In Poland (down three at 62nd), which lost three places this year, the government’s control over the judiciary has adversely affected press freedom.   Some courts use article 212 of the penal code which allows sentences on journalists of to up to a year in prison on defamation charges.   Up to now judges have only imposed fines but the damage has been done and an underlying climate of self-censorship has now come to the surface.(15)
And whilst the journalists held their protest in front of the Russian Embassy in the company of the Polish Ambassador, the Basque journalist Pablo González languished in a Polish prison on charges of espionage.(16)   Poland is ranked 66th with a score of 65.64 and RSF reported this year that “some EU and neighbouring governments have intensified draconian laws against journalists, especially in Slovenia (54th), Poland (66th), Hungary (85th), Albania (103rd), and Greece.”(17)   But the trade unionists from the NUJ were proud to take part in an event with the representative of this government.

In all the debate on press freedom, no one mentions Julian Assange whose only crime was to expose the crimes of the powerful, amongst them the murders of Reuters journalists in Iraq at the hands of the US forces of occupation.  If Assange had any information to hand on the murder of Shireen, they would also call him a criminal for putting it in the public domain.

The murder of Shireen is a crime not only against freedom of expression and the press but also against the Palestinian people, against any opposition to the regimes whether they are from the west or not.  When Europe or the US complains about restrictions on freedom of the press and expression in some countries, it is only concerned when it is convenient.  Likewise, Putin is not concerned about press freedom and awarded asylum to Snowden because it was convenient.  So, the White House spokesperson was able to brazenly state that the murder of Shireen broke his heart.  She was a US citizen.  Had she been murdered by any other army, their military would be considering reprisals, Biden would announce sanctions and they would have expelled the ambassador etc.  But as it was Israel, freedom of expression on Zionist apartheid is of no interest to them, the US government took no action.  It is not convenient for them, but the murder of Shireen is convenient, as it sends a message that Israel can do what it wants with journalists.  Access to information on Palestine is curtailed through press campaigns alleging a false antisemitism, campaigns in the universities sacking lecturers who defend the rights of Palestinians as is the case of David Miller in the University of Bristol(18)  and through the control of Facebook and Google’s algorithms and also with the murder of those who dare to break the wall of silence they wish to impose on us.
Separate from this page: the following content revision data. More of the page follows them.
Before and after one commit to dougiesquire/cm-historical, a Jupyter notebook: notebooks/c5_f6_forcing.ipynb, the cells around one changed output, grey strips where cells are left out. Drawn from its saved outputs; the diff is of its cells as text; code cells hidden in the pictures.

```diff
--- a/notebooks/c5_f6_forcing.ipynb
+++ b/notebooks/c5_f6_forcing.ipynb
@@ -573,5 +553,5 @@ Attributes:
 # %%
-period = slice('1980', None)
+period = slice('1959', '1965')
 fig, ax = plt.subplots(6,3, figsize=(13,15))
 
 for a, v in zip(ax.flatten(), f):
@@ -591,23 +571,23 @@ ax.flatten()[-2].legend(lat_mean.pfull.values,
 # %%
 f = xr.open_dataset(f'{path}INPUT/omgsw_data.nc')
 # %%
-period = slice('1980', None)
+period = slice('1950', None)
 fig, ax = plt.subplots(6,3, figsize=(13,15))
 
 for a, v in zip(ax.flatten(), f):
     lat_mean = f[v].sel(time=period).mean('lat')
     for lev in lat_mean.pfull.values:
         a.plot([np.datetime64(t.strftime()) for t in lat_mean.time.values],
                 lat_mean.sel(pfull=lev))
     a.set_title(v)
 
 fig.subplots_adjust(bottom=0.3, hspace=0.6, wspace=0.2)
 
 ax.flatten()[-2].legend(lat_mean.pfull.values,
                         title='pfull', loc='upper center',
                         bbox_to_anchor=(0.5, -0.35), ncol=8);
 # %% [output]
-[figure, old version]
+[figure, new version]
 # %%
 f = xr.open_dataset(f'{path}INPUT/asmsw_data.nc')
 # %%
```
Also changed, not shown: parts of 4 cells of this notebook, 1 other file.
We should expect nothing from the governments or the UN in relation to the case, all the other cases on Palestine remain in impunity and this case will be no different.  Neither can we expect much from journalists who have surrendered to the large-scale western media, who are in practice another NATO weapon of propaganda and do not defend the interests of the workers of Russia or Ukraine and less still of Palestine.
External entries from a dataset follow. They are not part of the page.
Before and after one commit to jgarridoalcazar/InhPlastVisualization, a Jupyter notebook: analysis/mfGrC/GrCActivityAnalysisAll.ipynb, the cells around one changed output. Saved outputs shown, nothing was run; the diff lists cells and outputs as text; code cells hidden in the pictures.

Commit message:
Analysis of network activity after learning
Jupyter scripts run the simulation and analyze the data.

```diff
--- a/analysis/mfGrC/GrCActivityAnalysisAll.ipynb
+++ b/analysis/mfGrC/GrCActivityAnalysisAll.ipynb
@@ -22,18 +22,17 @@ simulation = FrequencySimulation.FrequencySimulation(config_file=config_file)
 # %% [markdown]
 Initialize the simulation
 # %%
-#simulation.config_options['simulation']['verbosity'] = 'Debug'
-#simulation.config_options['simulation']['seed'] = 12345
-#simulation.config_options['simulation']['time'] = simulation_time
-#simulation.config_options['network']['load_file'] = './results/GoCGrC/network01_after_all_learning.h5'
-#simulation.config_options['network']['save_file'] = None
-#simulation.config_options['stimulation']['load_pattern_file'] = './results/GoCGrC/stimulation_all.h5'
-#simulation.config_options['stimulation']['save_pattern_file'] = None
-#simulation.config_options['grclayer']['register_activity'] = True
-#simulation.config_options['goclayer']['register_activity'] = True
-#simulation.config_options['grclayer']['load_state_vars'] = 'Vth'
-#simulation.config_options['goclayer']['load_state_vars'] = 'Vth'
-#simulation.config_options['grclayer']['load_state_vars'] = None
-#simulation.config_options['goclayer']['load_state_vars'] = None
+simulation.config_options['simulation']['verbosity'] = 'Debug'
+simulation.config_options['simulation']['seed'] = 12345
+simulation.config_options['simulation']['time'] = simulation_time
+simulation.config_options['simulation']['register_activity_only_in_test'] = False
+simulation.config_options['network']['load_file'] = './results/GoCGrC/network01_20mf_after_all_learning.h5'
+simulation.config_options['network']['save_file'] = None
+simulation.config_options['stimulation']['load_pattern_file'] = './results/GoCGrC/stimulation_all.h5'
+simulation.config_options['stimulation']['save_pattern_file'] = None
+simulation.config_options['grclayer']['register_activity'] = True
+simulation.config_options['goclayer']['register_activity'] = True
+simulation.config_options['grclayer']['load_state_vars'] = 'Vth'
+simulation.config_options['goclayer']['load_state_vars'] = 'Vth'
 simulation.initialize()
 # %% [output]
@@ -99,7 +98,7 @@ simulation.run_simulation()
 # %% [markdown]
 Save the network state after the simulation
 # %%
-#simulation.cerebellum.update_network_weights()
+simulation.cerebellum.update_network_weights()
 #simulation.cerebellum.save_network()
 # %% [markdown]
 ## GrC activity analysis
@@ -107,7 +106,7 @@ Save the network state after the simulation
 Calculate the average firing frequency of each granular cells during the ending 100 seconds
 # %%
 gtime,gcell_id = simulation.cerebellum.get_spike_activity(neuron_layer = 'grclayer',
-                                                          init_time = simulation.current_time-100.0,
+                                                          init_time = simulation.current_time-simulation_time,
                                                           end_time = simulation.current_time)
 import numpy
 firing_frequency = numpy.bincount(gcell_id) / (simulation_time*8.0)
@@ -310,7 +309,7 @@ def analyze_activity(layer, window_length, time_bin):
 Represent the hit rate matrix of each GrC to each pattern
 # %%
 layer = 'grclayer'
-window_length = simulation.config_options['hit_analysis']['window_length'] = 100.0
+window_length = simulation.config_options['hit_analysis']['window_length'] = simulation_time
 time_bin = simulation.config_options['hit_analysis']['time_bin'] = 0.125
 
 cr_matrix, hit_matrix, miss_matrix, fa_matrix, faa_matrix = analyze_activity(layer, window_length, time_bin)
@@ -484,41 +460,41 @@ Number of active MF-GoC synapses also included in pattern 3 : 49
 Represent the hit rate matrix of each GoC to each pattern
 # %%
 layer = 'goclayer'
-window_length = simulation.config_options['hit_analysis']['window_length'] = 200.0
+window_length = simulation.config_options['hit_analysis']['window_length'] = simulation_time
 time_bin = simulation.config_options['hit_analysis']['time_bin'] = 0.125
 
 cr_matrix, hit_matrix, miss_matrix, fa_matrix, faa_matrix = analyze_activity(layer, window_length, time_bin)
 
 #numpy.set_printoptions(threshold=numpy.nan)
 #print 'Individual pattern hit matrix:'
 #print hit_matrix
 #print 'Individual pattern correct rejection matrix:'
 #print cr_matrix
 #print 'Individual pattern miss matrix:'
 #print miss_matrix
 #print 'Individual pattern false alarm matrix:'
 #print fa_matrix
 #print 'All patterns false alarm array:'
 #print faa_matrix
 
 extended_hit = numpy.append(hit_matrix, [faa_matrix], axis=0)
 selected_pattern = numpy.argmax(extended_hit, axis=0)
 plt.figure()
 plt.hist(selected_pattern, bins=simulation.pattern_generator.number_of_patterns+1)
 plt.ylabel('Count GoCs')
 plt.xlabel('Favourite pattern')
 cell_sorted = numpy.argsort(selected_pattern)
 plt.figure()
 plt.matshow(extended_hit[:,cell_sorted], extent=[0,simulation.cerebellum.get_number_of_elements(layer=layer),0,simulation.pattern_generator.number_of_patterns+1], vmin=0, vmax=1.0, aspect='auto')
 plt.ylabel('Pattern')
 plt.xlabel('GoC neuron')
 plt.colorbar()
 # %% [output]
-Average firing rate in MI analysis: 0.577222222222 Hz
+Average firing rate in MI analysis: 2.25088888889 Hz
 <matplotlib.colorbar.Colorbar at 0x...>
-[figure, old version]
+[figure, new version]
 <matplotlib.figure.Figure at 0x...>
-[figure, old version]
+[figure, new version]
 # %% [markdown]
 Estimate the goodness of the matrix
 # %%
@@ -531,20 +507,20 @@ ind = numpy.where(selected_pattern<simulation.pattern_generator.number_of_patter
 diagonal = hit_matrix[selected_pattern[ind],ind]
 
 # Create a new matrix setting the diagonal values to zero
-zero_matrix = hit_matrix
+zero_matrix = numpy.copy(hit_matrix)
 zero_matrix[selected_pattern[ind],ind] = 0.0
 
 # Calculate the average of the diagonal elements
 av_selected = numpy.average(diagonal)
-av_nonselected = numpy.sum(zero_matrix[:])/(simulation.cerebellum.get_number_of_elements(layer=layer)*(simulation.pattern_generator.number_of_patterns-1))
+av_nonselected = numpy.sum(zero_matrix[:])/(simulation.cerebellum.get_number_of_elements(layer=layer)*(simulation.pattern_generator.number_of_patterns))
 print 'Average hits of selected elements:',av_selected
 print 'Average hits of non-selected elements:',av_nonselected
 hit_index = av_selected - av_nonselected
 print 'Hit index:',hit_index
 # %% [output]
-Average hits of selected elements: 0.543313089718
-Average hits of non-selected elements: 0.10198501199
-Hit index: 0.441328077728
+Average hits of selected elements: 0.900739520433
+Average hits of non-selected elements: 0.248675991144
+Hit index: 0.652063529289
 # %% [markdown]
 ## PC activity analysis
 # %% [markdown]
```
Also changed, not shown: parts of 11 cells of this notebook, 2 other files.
(1)  IFJ (2020) White Paper on Global Journalism p.3

(2)  Ibíd., p.5
(3) See

(4) See Annex I
(5) Ibíd.,
(6) Ibíd., Annex III
(7) See

(8) See
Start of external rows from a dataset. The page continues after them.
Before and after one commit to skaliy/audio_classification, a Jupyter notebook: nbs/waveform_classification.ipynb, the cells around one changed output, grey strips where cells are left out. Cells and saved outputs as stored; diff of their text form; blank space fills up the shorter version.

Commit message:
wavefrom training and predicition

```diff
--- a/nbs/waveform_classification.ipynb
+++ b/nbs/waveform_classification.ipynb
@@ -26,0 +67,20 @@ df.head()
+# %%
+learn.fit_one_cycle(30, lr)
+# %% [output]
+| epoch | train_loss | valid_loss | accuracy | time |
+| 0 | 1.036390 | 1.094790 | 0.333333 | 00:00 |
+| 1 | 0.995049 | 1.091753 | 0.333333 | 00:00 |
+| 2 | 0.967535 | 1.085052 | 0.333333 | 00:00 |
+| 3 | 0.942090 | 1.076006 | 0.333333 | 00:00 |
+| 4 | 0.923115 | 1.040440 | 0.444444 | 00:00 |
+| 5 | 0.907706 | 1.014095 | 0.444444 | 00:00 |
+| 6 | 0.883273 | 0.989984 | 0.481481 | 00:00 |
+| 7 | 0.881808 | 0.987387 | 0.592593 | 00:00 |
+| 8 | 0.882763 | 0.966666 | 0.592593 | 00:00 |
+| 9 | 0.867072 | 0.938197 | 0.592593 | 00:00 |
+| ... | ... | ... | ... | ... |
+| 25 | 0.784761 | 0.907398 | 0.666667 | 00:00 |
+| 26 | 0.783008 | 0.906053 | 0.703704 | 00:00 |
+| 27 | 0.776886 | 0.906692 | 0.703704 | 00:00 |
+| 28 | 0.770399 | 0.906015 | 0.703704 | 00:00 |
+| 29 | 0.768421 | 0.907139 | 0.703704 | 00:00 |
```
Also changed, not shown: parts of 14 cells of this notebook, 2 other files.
(9) See

(10) See

(11) See

(12) See

(13)  NUJ (22/03/2022) NUJ stands in solidarity with Ukraine at Dublin Rally



(16)  El País (23/03/2022) Polonia decreta prisión provisional hasta el 29 de mayo para el periodista español acusado de espionaje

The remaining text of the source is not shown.